→ WHAT NEEDS TO BE DONE
Your result will be the set of lines with "finish", copied from the material below.

→ GIVEN RECORDS
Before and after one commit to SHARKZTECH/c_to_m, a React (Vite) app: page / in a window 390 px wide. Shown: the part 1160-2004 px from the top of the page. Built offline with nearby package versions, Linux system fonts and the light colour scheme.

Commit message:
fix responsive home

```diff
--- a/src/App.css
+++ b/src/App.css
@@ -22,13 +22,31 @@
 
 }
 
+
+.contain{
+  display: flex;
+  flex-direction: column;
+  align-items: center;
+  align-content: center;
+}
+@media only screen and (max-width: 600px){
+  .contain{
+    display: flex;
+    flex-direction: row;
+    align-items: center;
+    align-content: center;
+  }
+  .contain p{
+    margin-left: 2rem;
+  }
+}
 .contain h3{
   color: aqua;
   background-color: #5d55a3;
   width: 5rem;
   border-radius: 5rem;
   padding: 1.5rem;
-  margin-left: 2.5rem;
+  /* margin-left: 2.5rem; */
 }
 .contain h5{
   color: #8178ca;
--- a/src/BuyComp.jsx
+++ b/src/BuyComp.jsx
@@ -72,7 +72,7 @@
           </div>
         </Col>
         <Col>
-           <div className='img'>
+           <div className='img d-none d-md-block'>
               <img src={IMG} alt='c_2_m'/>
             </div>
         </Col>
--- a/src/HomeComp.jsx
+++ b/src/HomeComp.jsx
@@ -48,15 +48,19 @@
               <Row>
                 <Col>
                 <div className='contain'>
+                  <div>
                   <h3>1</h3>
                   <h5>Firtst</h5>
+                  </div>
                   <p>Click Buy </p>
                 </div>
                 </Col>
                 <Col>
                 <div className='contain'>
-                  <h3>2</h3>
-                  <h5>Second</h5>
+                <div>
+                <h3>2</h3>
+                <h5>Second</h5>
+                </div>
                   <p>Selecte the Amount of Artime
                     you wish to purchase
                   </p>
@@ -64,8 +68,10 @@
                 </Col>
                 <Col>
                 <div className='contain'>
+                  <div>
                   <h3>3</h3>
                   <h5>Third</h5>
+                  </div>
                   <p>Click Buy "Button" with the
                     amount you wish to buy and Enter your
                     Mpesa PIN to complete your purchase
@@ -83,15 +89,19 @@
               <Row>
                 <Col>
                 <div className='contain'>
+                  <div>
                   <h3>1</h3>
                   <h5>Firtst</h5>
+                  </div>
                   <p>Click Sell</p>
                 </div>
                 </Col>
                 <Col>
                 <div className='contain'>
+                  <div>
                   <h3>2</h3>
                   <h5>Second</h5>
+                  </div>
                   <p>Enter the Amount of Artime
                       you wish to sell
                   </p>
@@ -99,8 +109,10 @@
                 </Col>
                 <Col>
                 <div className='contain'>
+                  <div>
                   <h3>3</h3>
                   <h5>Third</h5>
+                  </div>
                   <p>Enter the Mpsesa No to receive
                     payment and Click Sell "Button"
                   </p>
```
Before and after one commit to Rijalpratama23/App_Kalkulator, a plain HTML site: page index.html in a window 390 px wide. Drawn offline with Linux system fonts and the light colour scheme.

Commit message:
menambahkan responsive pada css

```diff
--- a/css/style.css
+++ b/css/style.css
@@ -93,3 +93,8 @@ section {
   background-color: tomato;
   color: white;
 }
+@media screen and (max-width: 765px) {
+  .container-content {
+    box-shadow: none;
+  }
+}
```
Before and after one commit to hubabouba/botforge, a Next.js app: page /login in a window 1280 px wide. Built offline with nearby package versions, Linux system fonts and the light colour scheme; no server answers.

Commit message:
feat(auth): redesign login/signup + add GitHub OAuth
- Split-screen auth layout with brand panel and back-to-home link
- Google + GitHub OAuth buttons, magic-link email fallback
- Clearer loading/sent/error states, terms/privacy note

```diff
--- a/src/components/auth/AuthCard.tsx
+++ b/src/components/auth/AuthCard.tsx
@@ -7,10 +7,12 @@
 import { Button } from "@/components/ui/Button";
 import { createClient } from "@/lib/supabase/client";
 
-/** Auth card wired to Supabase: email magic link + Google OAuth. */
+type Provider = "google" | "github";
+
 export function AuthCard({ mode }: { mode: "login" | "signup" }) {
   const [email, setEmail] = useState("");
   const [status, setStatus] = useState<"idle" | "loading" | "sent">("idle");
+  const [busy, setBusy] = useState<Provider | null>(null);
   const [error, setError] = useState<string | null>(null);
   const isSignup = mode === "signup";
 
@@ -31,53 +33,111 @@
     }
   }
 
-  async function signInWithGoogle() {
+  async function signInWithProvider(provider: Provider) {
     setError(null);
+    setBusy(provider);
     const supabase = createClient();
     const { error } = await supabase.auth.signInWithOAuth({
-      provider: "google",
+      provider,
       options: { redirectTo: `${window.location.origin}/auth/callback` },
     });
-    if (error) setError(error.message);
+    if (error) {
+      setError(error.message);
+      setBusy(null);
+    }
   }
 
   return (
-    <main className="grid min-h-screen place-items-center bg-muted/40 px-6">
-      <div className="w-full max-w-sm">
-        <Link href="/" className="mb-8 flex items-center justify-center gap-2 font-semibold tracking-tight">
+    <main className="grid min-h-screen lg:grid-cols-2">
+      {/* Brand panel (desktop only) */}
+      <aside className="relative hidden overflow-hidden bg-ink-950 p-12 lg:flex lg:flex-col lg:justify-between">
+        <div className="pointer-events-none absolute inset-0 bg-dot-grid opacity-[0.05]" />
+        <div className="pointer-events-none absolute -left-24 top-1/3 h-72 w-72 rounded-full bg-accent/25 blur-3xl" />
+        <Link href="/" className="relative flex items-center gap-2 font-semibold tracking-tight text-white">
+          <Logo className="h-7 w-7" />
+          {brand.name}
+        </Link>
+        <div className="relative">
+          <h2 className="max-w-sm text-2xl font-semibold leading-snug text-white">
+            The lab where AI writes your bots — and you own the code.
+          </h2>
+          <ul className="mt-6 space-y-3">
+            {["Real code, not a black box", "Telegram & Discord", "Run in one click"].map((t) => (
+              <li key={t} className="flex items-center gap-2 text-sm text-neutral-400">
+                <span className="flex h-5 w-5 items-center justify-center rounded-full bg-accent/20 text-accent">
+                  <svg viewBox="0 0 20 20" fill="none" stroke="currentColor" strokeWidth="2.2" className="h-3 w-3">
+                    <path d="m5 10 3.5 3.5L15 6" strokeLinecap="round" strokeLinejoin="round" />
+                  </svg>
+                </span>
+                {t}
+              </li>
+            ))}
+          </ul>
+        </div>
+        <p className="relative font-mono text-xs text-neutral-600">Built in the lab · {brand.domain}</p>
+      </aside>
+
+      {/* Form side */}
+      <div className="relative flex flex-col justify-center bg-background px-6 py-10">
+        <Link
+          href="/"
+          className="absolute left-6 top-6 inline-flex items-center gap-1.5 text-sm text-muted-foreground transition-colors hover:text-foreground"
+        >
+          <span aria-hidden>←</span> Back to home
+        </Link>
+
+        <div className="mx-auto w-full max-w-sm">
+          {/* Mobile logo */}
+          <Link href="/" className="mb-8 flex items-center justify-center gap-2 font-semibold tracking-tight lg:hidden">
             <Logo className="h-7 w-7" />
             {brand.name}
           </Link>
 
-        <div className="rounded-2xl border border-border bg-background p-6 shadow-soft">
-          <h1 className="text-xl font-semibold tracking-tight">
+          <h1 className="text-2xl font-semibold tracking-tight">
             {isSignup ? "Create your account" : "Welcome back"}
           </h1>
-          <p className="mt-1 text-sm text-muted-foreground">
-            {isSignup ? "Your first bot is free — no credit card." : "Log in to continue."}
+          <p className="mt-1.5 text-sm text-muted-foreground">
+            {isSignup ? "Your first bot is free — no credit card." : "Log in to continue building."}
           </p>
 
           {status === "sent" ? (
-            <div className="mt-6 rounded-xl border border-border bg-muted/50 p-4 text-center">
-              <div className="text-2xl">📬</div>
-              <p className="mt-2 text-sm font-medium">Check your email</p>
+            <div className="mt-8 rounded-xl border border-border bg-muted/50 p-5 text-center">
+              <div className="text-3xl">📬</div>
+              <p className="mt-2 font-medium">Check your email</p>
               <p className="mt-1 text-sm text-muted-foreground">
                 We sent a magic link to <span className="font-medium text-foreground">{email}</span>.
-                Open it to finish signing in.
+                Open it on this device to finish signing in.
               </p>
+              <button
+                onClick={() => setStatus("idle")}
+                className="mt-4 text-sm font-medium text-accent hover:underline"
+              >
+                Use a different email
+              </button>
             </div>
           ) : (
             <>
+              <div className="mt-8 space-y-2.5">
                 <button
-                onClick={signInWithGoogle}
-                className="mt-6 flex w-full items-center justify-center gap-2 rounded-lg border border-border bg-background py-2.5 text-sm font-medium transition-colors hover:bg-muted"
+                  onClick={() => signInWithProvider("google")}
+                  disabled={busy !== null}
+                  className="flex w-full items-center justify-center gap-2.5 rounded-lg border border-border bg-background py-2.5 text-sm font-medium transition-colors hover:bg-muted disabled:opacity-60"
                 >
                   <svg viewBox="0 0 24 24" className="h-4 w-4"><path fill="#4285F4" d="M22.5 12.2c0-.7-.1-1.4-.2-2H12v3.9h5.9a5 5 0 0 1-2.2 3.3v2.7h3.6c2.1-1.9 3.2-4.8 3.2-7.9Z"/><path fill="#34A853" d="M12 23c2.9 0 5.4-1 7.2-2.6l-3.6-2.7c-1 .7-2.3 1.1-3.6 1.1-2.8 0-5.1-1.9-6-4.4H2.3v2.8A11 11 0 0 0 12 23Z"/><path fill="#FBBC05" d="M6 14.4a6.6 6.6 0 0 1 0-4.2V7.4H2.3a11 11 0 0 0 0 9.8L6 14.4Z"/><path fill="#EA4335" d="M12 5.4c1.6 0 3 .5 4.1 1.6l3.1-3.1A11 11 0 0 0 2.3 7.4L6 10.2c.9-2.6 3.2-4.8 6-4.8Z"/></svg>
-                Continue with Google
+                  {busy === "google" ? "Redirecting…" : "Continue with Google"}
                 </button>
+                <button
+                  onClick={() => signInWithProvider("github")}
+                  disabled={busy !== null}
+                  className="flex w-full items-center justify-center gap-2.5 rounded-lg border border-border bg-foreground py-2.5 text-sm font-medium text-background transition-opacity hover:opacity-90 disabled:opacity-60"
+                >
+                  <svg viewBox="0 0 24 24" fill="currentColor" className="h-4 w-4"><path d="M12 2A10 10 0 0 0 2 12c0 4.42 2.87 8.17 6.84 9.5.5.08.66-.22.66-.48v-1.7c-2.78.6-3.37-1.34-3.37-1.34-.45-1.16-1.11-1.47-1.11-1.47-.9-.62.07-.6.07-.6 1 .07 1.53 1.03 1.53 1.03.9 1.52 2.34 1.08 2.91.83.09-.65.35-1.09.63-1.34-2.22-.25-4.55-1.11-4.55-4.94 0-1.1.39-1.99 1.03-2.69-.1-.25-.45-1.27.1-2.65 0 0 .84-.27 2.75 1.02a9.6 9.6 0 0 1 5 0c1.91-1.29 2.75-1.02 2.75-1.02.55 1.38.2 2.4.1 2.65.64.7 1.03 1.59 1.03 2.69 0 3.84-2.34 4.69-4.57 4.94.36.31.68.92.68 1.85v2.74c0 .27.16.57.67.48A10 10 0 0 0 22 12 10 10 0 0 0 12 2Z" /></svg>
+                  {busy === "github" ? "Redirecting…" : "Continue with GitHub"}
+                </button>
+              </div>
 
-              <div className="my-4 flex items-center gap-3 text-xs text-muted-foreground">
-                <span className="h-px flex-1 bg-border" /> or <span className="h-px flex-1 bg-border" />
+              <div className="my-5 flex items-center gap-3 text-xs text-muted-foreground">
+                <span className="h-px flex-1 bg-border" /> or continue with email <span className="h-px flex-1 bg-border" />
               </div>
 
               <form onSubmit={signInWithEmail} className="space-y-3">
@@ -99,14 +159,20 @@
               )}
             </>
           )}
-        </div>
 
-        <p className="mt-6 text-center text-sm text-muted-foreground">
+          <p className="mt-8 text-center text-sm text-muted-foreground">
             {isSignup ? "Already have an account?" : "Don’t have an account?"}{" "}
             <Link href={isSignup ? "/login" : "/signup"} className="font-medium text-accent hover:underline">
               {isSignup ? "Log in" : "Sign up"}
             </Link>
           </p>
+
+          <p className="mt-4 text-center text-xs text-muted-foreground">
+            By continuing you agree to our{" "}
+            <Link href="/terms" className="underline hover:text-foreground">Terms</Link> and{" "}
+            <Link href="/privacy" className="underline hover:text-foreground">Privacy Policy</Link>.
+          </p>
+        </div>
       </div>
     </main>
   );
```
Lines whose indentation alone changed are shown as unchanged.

→ RESPONSE TO THIS EXERCISE
-                Open it to finish signing in.
+                Open it on this device to finish signing in.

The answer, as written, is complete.